Or in the slow lane if someone chooses not to pay the toll. Last Thursday, the U.S. telecommunications regulator, the Federal Communications Commission (FCC), voted through a proposal for new net neutrality rules that could allow Internet Service Providers (ISPs) to implement a two-tier Internet. Content companies could pay for higher priority Internet, meaning their content would be delivered faster and more consistently than companies that do not pay the premium.
Why should we, the consumers, care? First, let’s look at the concept of net neutrality to better understand the implications of this. The principle of net neutrality states that all Internet traffic should be treated the same way at each stage of the process. That means that whether you are viewing content from Facebook or a friend’s latest blog post, the data involved should be given the same priority along the same routes.
ISPs like Rogers and Bell in Canada, or Verizon and Comcast in the U.S. control how websites and other Internet-based content are accessed. If you are pulling any information from the Internet, that content runs through an ISP. Until recently, there were rules in place to protect the net neutrality concept in the U.S. Called the Open Internet Order, the regulations basically stated that ISPs were not allowed to favour any traffic, not allowed to block any legal site, service or device and must be open about how traffic is handled.
As of January 2014, a U.S. court overruled these regulations stating the FCC did not have the authority to enforce traffic equality. Essentially, there have been no rules in place at all since then. Under the new regulations some of the concepts will be upheld such as no content being blocked as long as the content itself is legal. The big change is in potential preferential treatment of some traffic over others.
Some proponents of net neutrality point to a very grim future without it. A few apocalyptic images and videos are showing a future where we pay for Internet similarly to how we pay for cable services. Extra fees for access to online gaming, video services, international content, and news. These are extra fees beyond the money we shell out to the companies that provide the content, like Blizzard or Netflix. In truth, this is fairly unlikely in the immediate future. However, you are very likely to see extra costs coming from the companies that serve content themselves. If they want to stay competitive they will have to pay for access to premium bandwidth. That cost is bound to trickle down to the consumer.
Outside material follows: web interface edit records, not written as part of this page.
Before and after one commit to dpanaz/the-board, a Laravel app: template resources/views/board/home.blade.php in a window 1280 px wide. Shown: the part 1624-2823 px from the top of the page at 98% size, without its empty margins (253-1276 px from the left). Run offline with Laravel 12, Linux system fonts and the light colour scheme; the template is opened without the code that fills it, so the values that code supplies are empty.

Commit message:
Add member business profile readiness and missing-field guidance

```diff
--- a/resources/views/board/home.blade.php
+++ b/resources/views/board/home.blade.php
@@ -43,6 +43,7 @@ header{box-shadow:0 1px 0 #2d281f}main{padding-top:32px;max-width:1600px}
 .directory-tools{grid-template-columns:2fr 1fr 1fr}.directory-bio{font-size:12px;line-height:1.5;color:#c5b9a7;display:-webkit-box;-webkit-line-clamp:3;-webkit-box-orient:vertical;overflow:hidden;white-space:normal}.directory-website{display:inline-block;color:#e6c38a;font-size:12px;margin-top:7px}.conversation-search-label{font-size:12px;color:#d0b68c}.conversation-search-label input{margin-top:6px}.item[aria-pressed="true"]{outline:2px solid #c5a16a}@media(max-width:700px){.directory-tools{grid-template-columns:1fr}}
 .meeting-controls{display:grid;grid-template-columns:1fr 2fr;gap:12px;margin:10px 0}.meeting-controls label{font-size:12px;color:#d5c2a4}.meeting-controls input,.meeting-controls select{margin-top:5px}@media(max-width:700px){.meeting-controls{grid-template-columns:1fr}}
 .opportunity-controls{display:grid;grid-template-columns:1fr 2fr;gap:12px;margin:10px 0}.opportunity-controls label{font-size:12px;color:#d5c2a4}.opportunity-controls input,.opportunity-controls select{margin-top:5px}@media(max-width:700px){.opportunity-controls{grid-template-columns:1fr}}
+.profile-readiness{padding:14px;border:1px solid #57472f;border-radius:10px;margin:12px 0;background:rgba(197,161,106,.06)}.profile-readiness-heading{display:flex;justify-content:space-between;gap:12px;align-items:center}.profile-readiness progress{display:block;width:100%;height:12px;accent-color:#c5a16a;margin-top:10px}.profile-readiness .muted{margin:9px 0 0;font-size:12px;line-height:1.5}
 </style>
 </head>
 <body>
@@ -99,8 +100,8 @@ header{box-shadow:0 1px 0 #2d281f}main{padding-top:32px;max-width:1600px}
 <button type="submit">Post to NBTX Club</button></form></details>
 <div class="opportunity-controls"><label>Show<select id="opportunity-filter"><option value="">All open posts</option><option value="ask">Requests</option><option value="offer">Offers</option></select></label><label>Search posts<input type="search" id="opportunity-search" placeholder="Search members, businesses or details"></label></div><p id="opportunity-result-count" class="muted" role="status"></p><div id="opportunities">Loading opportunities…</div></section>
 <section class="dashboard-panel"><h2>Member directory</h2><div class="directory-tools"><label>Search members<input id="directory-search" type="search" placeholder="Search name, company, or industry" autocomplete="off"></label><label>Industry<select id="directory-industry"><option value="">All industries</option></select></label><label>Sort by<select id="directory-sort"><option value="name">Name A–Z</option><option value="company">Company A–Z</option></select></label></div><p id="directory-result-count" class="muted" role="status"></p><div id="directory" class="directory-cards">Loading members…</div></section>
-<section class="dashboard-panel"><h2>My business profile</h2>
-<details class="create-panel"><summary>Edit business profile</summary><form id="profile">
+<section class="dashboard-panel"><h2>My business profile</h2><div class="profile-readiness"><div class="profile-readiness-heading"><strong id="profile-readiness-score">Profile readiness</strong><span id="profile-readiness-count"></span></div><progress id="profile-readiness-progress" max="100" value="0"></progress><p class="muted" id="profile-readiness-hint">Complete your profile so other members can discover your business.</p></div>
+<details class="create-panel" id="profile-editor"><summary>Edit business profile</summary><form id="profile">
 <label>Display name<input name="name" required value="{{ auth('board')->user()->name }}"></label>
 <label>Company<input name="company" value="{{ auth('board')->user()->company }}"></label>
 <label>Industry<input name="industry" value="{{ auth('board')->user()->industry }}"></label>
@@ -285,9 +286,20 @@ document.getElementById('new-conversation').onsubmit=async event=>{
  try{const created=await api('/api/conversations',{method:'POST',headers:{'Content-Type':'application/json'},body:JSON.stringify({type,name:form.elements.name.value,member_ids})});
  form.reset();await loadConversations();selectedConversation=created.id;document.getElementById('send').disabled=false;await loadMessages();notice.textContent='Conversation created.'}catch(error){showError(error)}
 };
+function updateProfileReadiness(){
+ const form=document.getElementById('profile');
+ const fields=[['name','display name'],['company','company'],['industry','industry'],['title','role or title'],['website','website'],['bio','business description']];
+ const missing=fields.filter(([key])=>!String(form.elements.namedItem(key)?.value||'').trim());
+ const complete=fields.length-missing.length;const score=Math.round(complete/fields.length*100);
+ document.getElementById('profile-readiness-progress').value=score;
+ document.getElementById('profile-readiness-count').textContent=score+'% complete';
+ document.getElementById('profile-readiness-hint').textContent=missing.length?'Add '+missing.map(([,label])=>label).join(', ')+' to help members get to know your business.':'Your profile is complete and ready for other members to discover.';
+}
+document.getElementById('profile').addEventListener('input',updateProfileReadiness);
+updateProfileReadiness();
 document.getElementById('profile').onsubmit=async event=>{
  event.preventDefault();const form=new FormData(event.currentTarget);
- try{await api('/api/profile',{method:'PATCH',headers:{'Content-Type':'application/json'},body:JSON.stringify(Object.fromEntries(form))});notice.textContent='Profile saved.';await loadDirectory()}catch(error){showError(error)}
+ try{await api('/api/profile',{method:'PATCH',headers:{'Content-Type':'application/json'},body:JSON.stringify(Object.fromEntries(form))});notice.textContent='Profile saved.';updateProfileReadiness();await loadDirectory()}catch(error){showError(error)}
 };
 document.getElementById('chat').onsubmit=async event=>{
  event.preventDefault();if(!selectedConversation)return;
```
Then think about new services coming online, the innovators and startups. Think of how many popular services were virtually unknown a decade ago. For a point of reference, Facebook turned 10 this year. How many paid services started out as free until they built a following of loyal users? How will new services fair in the future when, by default, they are slower than existing competitors that have the cash flow to pay for priority bandwidth?
On the other side of the coin, maybe it’s not such a great idea to put more power over the Internet into the hands of any government. Governments don’t have a great track record with issues like privacy and efficiency. And competition is good right? With the new wording of net neutrality regulation, new ISP providers will be in an even tougher position in trying to break into a market dominated by existing giant telecoms.
By now you may be asking why this matters to you. We live in Canada where the regulations are structured much more in favour of net neutrality. Why should we care what happens in the U.S.? If for no other reason, think of where your content comes from. How many of the shows that you watch online come from U.S.-based services? What about websites that you visit?
To be fair, many media companies maintain servers in Canada. But don’t think for a second that the effects of changes in net neutrality won’t leak across the border. After all, who owns the content on those servers? I’m sure many of us have run across the different content available on Netflix here versus in the U.S. or U.K. Plus, reported cases of net neutrality infringements have been growing rapidly for years, even in Canada. Most major ISPs have a list of complainants saying that they are throttling, or purposely slowing down, certain services, usually video streaming or online gaming, that take up a large share of bandwidth. Do we have any reason to expect this to improve if major regulations change south of the border?
Jon Reid is an IT professional working in Corner Brook. His column appears every other Tuesday in The Western Star.